> Data for this exercise
****
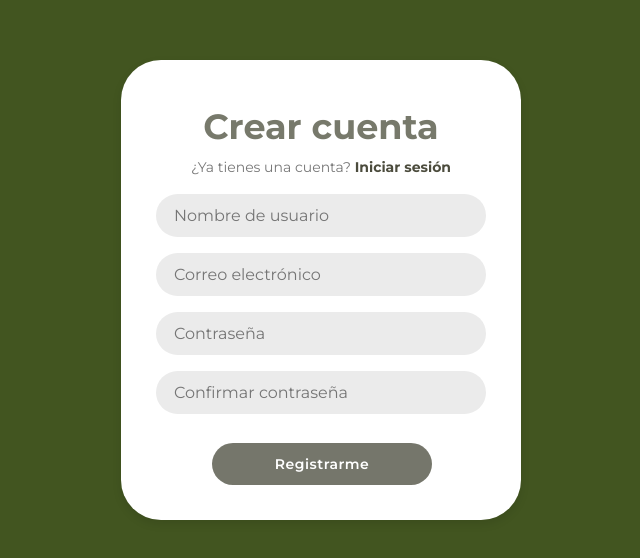
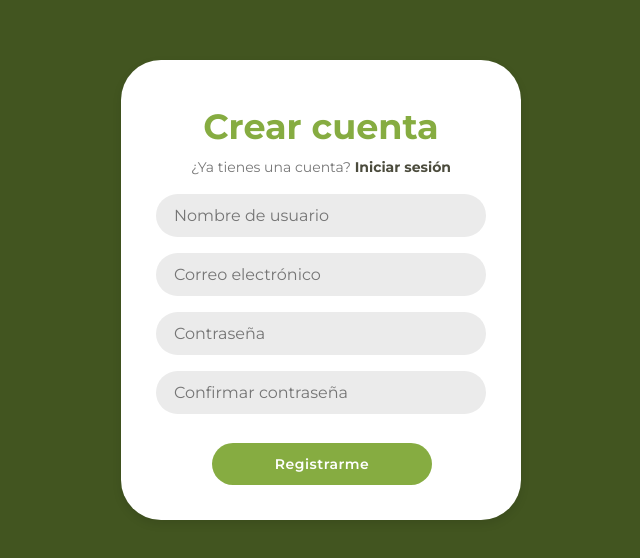
Before and after one commit to VivineyD1az/EcoHome, a React (Create React App) app: page /register in a window 1280 px wide. Shown: the part 110-668 px from the top of the page, without its empty margins (319-959 px from the left). Built offline with nearby package versions, Linux system fonts and the light colour scheme.

Commit message:
register setting

```diff
--- a/src/styles/register.module.css
+++ b/src/styles/register.module.css
@@ -19,7 +19,7 @@
 
 h2 {
     margin: 0;
-    color: #77796B;
+    color: #86ac41;
     font-size: 35px;
     margin: 10px
 }
@@ -47,7 +47,7 @@ input {
 }
 
 .button_register {
-    background-color: #75766B;
+    background-color: #86ac41;
     color: white;
     padding: 12px;
     border: none;
@@ -63,7 +63,7 @@ input {
 }
 
 .button_register:hover {
-    background-color: #8A9688;
+    background-color: #86ac41;
 }
 
 .loginLink {
```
****
> Assigned task
Each record needs to be reproduced exactly, and no image should be carried over.

> Result for this task
Before and after one commit to VivineyD1az/EcoHome, a React (Create React App) app: page /register in a window 1280 px wide. Shown: the part 110-668 px from the top of the page, without its empty margins (319-959 px from the left). Built offline with nearby package versions, Linux system fonts and the light colour scheme.

Commit message:
register setting

```diff
--- a/src/styles/register.module.css
+++ b/src/styles/register.module.css
@@ -19,7 +19,7 @@
 
 h2 {
     margin: 0;
-    color: #77796B;
+    color: #86ac41;
     font-size: 35px;
     margin: 10px
 }
@@ -47,7 +47,7 @@ input {
 }
 
 .button_register {
-    background-color: #75766B;
+    background-color: #86ac41;
     color: white;
     padding: 12px;
     border: none;
@@ -63,7 +63,7 @@ input {
 }
 
 .button_register:hover {
-    background-color: #8A9688;
+    background-color: #86ac41;
 }
 
 .loginLink {
```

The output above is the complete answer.